It’s hard to disagree that in some ways the siting feels rushed, that the activation of the street edge is not ideal for this location, and that 3rd Avenue is getting very little attention indeed (some of that parking is planned future development, but still). Given the tight time schedule, and the poor track record we have in coordinating complex urban projects, it’s remarkable that it’s as good as it is. The cooperation between private businesses, the City, and UAB in acquiring the property; the willingness of the team owner to push forward; the commitment to downtown: all of these positives outweigh the negatives for me. Ideally we’d have another year, but we don’t due to sports scheduling…it’s kind of a case of accepting the good rather than insisting on the perfect, and getting nothing in return.
The presentation oddly included no elevations along 3rd Avenue, so the focus of the Committee was elsewhere for that reason. But you are right about how important that street is for future, pedestrian-friendly activity, and right now it feels sub-par.

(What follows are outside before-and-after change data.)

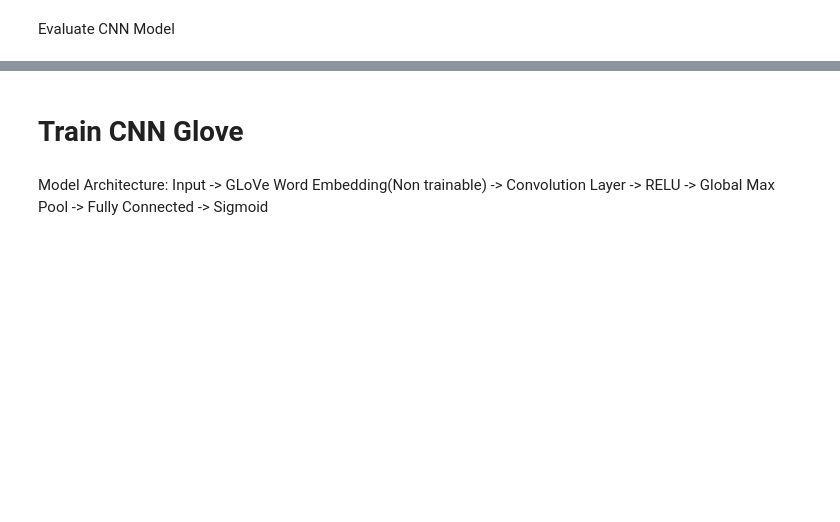
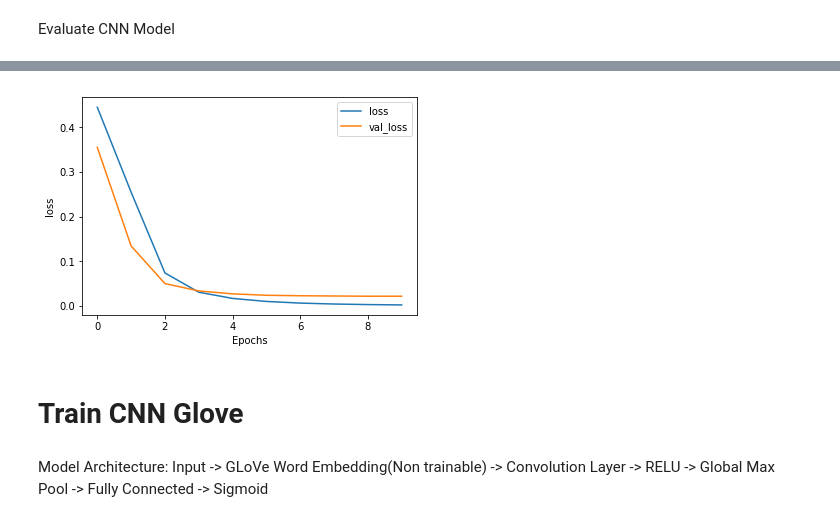
Before and after one commit to kshitij1489/review_classification, a Jupyter notebook: review_classifier.ipynb, the cells around one changed output, grey strips where cells are left out. Cells and saved outputs as stored; diff of their text form; code cells hidden in the pictures; blank space fills up the shorter version.

```diff
--- a/review_classifier.ipynb
+++ b/review_classifier.ipynb
@@ -134,2 +156,4 @@ plot_graphs(history_cnn, 'binary_accuracy')
 # %%
-plot_graphs(history_cnn, 'loss')
+plot_graphs(history_cnn.history, 'loss')
+# %% [output]
+[figure, added]
```
Also changed, not shown: parts of 53 cells of this notebook, 2 other files.
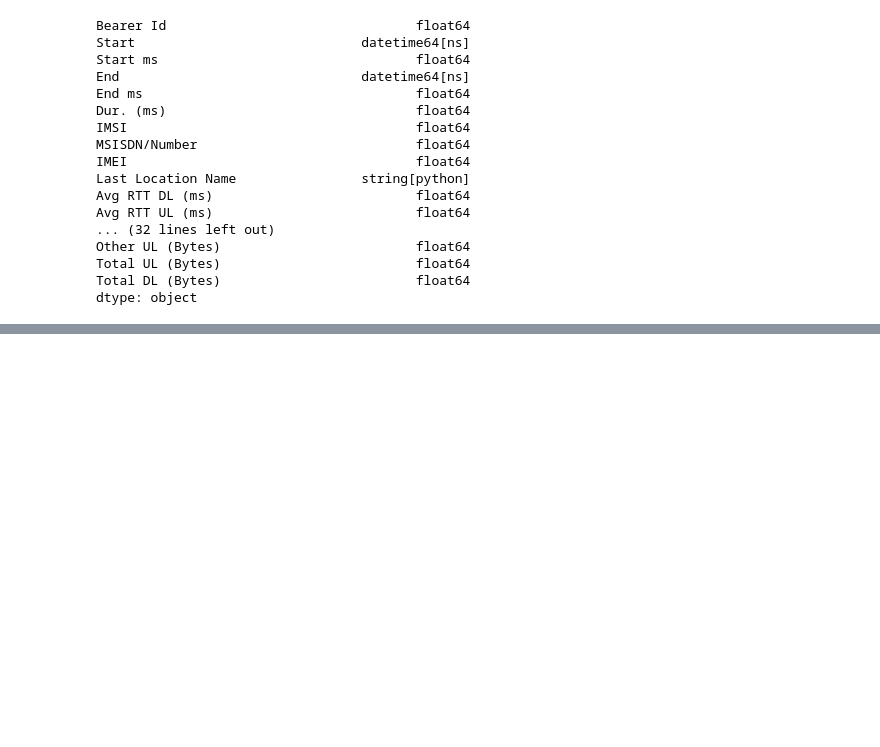
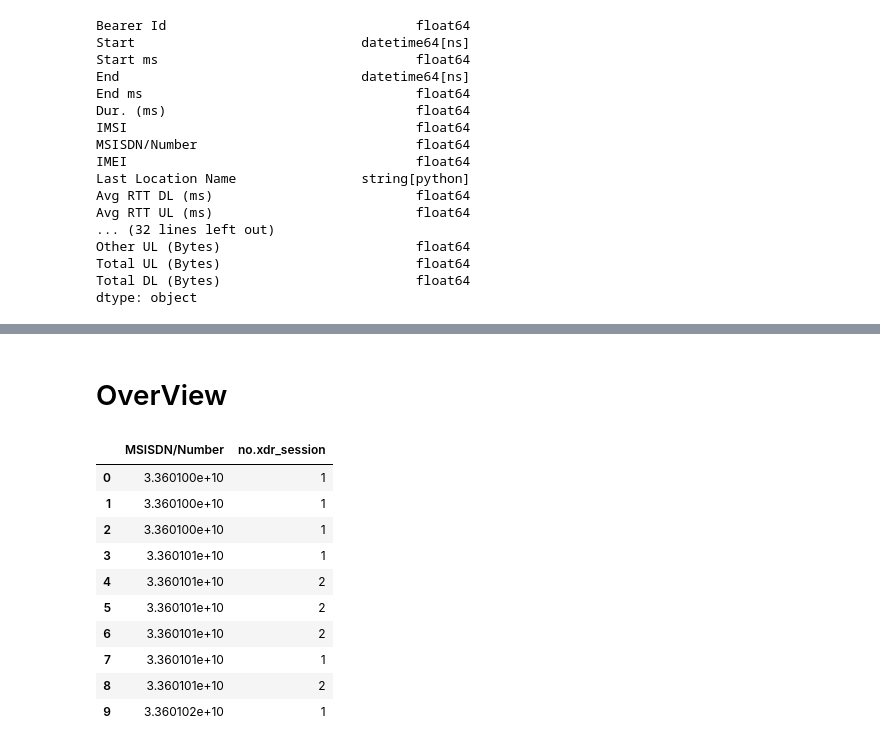
Before and after one commit to nadnes/week-2, a Jupyter notebook: notebooks/user overview analysis.ipynb, the cells around one changed output, grey strips where cells are left out. Cells and saved outputs as stored; diff of their text form; code cells hidden in the pictures; blank space fills up the shorter version.

```diff
--- a/notebooks/user overview analysis.ipynb
+++ b/notebooks/user overview analysis.ipynb
@@ -464,0 +530,20 @@ dtype: object
+# %% [markdown]
+# OverView
+# %%
+#number of xDR sessions
+xdr_session = df.groupby('MSISDN/Number').agg({'Bearer Id': 'count' }).reset_index()
+xdr_session['no.xdr_session'] = xdr_session['Bearer Id']
+xdr2 = xdr_session.groupby('MSISDN/Number').agg({'no.xdr_session': 'sum'}).reset_index()
+xdr2.head(10)
+# %% [output]
+|  | MSISDN/Number | no.xdr_session |
+| 0 | 3.360100e+10 | 1 |
+| 1 | 3.360100e+10 | 1 |
+| 2 | 3.360100e+10 | 1 |
+| 3 | 3.360101e+10 | 1 |
+| 4 | 3.360101e+10 | 2 |
+| 5 | 3.360101e+10 | 2 |
+| 6 | 3.360101e+10 | 2 |
+| 7 | 3.360101e+10 | 1 |
+| 8 | 3.360101e+10 | 2 |
+| 9 | 3.360102e+10 | 1 |
```
Also changed, not shown: parts of 9 cells of this notebook, 1 other file.
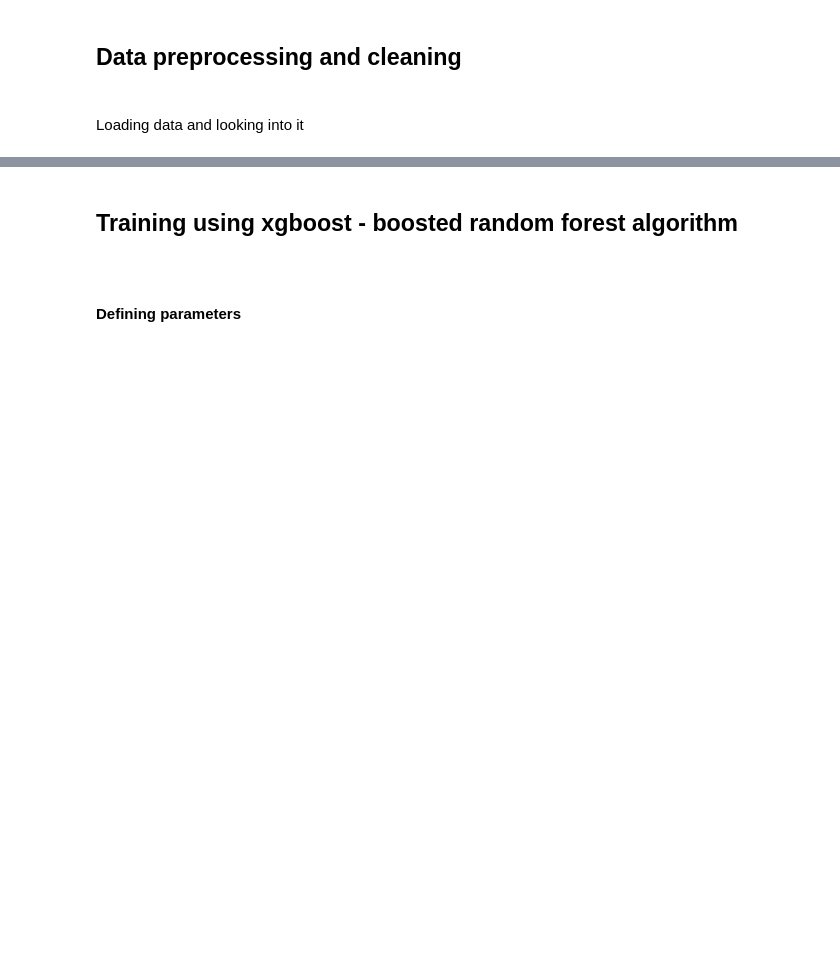
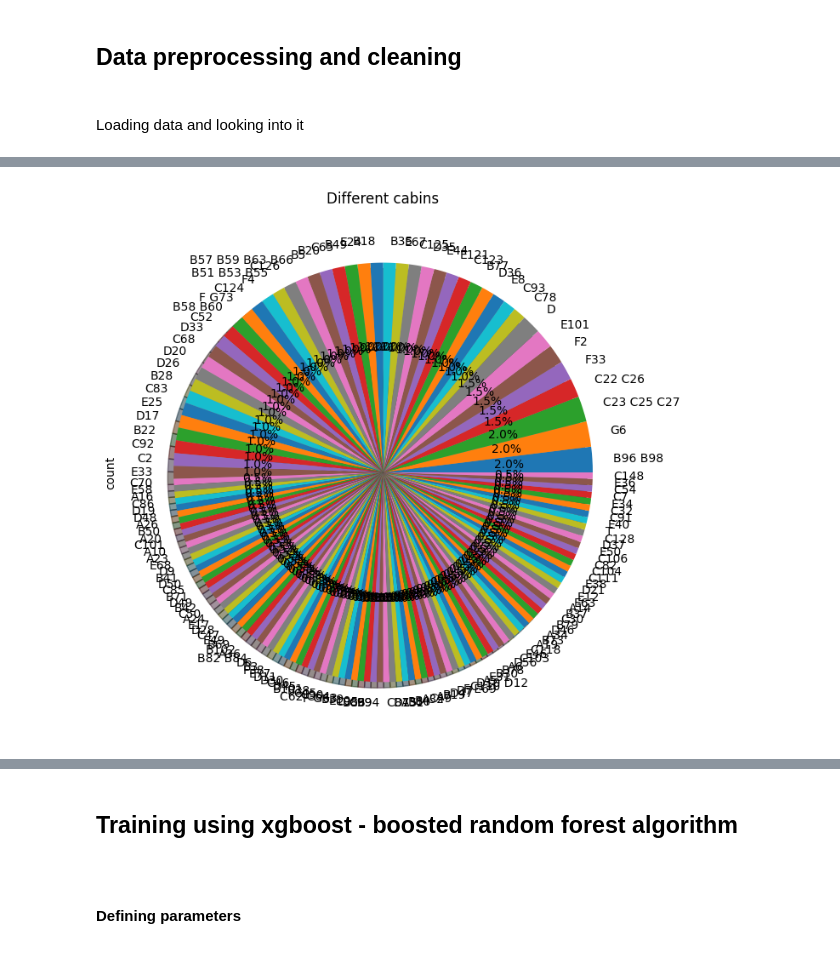
Before and after one commit to Athamko/titanic_survivors, a Jupyter notebook: titanic_survivors.ipynb, the cells around one changed output, grey strips where cells are left out. Cells and saved outputs as stored; diff of their text form; code cells hidden in the pictures; blank space fills up the shorter version.

```diff
--- a/titanic_survivors.ipynb
+++ b/titanic_survivors.ipynb
@@ -76,0 +75,7 @@ Test data:
+# %%
+fig, ax = plt.subplots(figsize=(8, 8))
+train_data["Cabin"].value_counts().plot.pie(autopct='%1.1f%%', ax=ax, shadow=True)
+plt.title("Different cabins")
+plt.show()
+# %% [output]
+[figure, added]
```
Also changed, not shown: parts of 10 cells of this notebook, 1 other file.
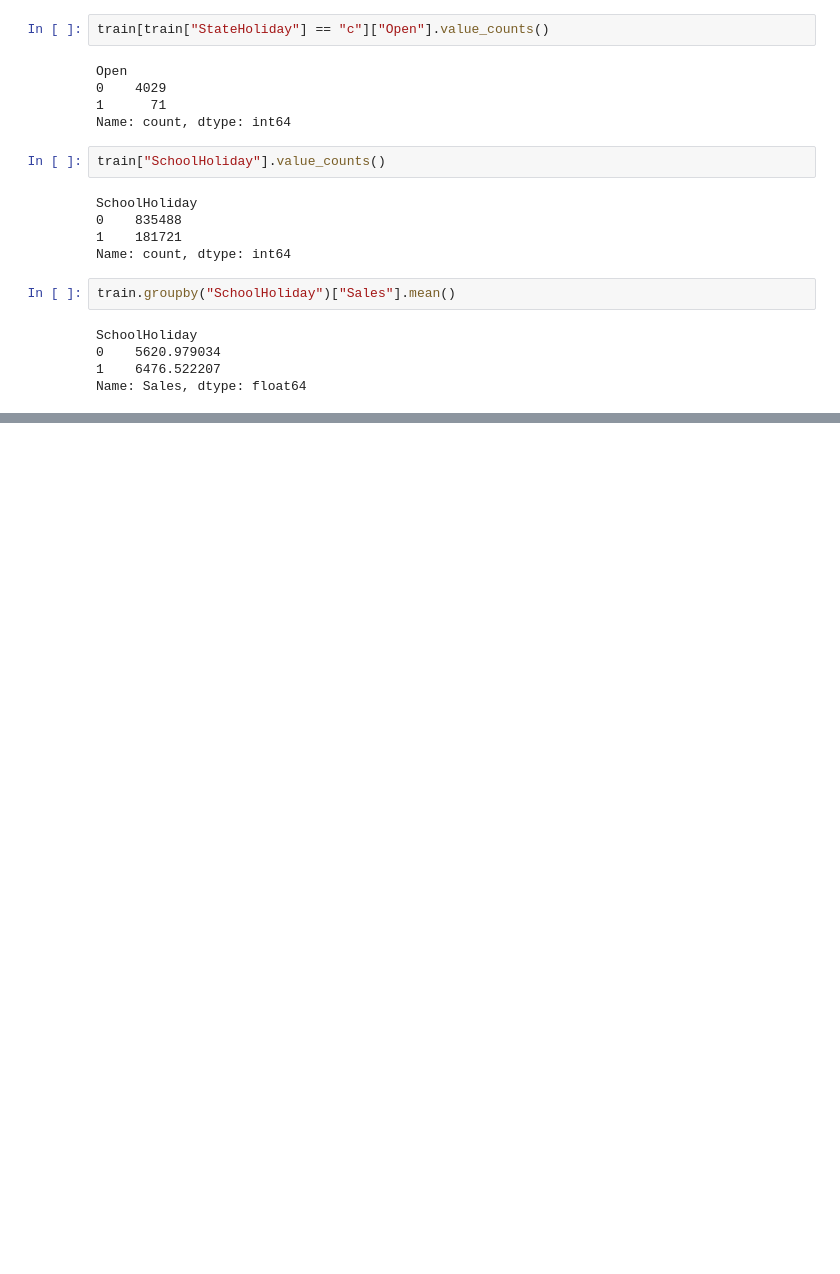
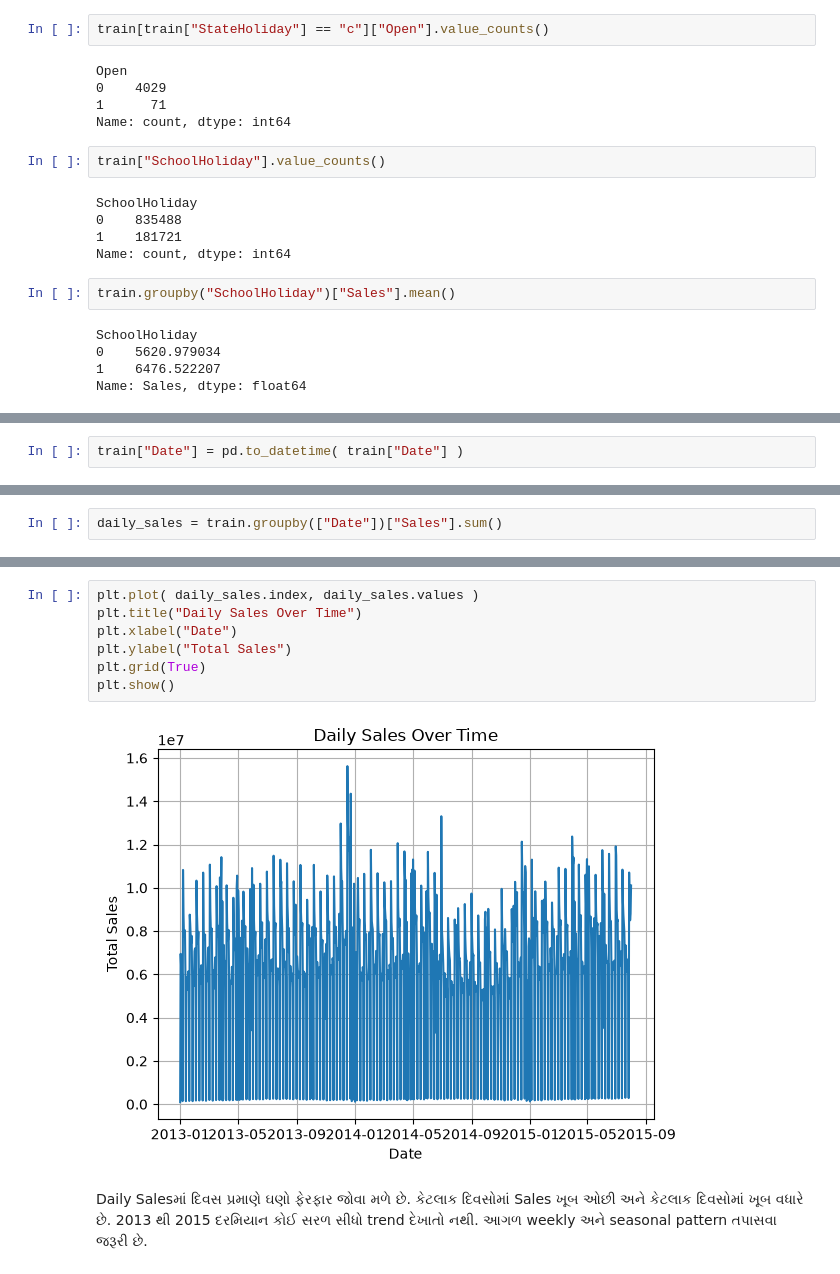
Before and after one commit to Jatinkk1304/SmartSale, a Jupyter notebook: notebooks/01_data_exploration.ipynb, the cells around one changed output, grey strips where cells are left out. Cells and saved outputs as stored; diff of their text form; blank space fills up the shorter version.

```diff
--- a/notebooks/01_data_exploration.ipynb
+++ b/notebooks/01_data_exploration.ipynb
@@ -180,0 +193,2 @@ Name: Sales, dtype: float64
+# %%
+train["Date"] = pd.to_datetime( train["Date"] )
@@ -180,0 +208,2 @@ Name: Sales, dtype: float64
+# %%
+daily_sales = train.groupby(["Date"])["Sales"].sum()
@@ -180,0 +220,11 @@ Name: Sales, dtype: float64
+# %%
+plt.plot( daily_sales.index, daily_sales.values )
+plt.title("Daily Sales Over Time")
+plt.xlabel("Date")
+plt.ylabel("Total Sales")
+plt.grid(True)
+plt.show()
+# %% [output]
+[figure, added]
+# %% [markdown]
+Daily Salesમાં દિવસ પ્રમાણે ઘણો ફેરફાર જોવા મળે છે. કેટલાક દિવસોમાં Sales ખૂબ ઓછી અને કેટલાક દિવસોમાં ખૂબ વધારે છે. 2013 થી 2015 દરમિયાન કોઈ સરળ સીધો trend દેખાતો નથી. આગળ weekly અને seasonal pattern તપાસવા જરૂરી છે.
```
Also changed, not shown: parts of 51 cells of this notebook.
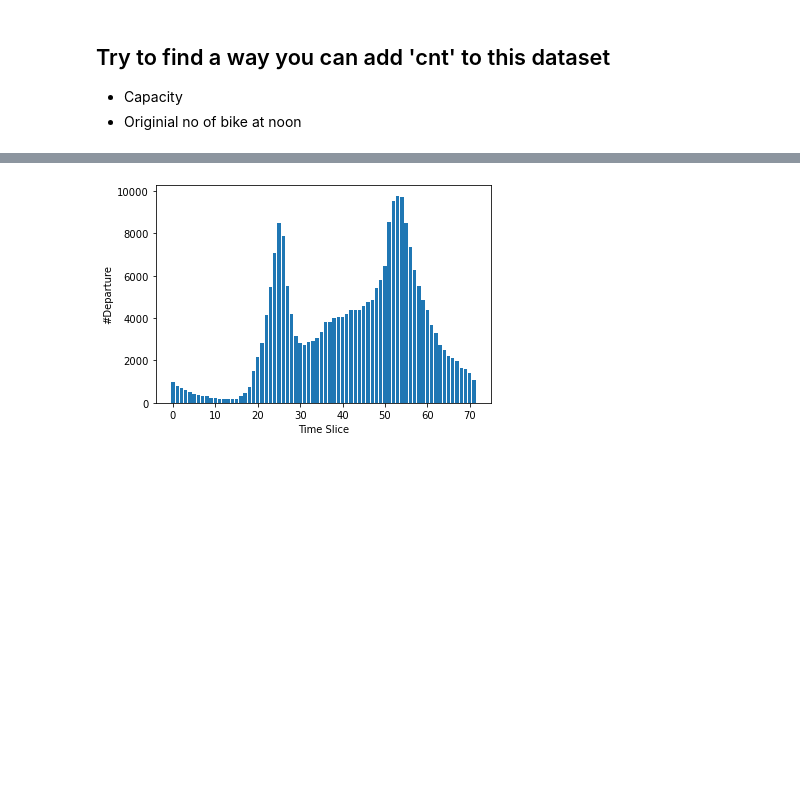
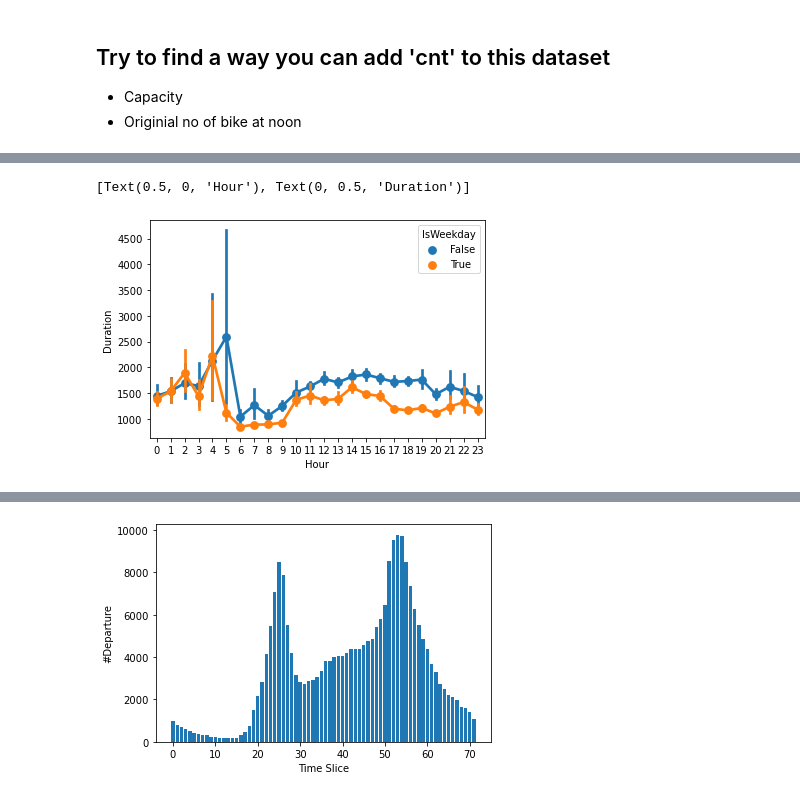
Before and after one commit to hchae0817/final_project, a Jupyter notebook: Bike Sharing_2.ipynb, the cells around one changed output, grey strips where cells are left out. Drawn from its saved outputs; the diff is of its cells as text; code cells hidden in the pictures; blank space fills up the shorter version.

```diff
--- a/Bike Sharing_2.ipynb
+++ b/Bike Sharing_2.ipynb
@@ -221,0 +184,22 @@ ax.set(xlabel = 'Timestamp', ylabel = 'Duration')
+# %%
+# Compute IsWeekday
+
+weekday = np.zeros(len(date))
+weekday[:] = np.nan
+cnt = 0
+
+# Extract the weekday data by the date in the dataset.
+for _year, _month, _date, _hour, _minute in zip(year, month, date, hour, minute):
+  _dt = dt.datetime(_year, _month, _date, _hour, _minute)
+  _weekday = _dt.weekday()
+  weekday[cnt] = _weekday
+  cnt += 1
+
+IsWeekday = weekday < 5
+dataset['IsWeekday'] = IsWeekday
+
+# Compute TimeSlice
+# Evenly divide a 24-hour day into 72 time slices
+# Each TimeSlice represents a 20-minute interval.
+
+dataset['TimeSlice'] = (hour * 3 + np.floor(minute/30)).astype(int)
@@ -221,0 +291,8 @@ ax.set(xlabel = 'Timestamp', ylabel = 'Duration')
+# %%
+import seaborn as sns
+
+ax = sns.pointplot(x = "hour", y = "Duration", data = dataset, hue = "IsWeekday");
+ax.set(xlabel = 'Hour', ylabel = 'Duration')
+# %% [output]
+[Text(0.5, 0, 'Hour'), Text(0, 0.5, 'Duration')]
+[figure, added]
```
Also changed, not shown: parts of 33 cells of this notebook.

The latest UAB master plan calls for a new concentration of residence halls starting at 4th Ave. S. and extending from 14th to 16th. It shows a mixed-use district immediately north of that. So there is an opportunity to make a ballpark/Railroad Park neighborhood. Also, I think the colossal “BIRMINGHAM” fronting 14th will make the ballpark easy to find for distant patrons coming via I-65. Much more traffic on 14th compared to 1st, so a graphic gateway makes sense there. UAB is working with the city and ALDOT to add service roads leading directly to local streets, taking pressure off University Blvd.
The new UAB expansion coupled with a re-think on pulling traffic off of University Blvd. will help create pressure for a great new neighborhood here, I agree. And the big graphic is a good idea facing 14th–hopefully the graphic and architectural expression facing the park will be equally compelling (if different). Thanks.
Great post. I think it’s most likely that the city didn’t fully take advantage of Railroad Park/Regions Field and how they’ll work together. I agree that separating them with a bit of potentially develop-able space would have been best; however, there is the potential that providing such a dense glob of amenities could provide a strong anchor. I guess we’ll find out, though, won’t we?
Indeed, we shall find out! Normally if you have two big attractions like that, you’d try to spread them out at least a block or so, to maximize spin-off development. However, the sheer fact that downtown has 2 new attractions like this in the same neighborhood bodes well, period. Thanks.
Since the DRC gave approval for construction, when do you think the actual construction and foundational work will begin on the stadium?
My guess would be foundation work starts in 4-6 weeks? It’s a fast-track job, meaning that they can still be demolishing on part of the site while foundations are being poured on another. 13 months until opening day means a lot must happen very quickly indeed.
I was wondering if the UAB baseball team will play their entire season at Regions Field or just a couple a of games. I keep hearing conflicting reports. I know that Brian Mackin (UAB athletic director) is on the PACE board, and he said they will play there. I just do not know if it would be the entire home schedule. Could you please clarify??
I do not know the answer, but will ask Brian the next time I see him. My guess is they don’t have an official announcement one way or the other quite yet…
I’ve been waiting for a webcam showing the progress of Regions Field, but nothing has happened yet. Do you know if any movement has been made to get a webcam? I know the Barons post pictures of the progress on Facebook once a week, but that is about it.
Sorry I still haven’t heard anything about this. My hope is once the building starts out of the ground they’ll get a cam…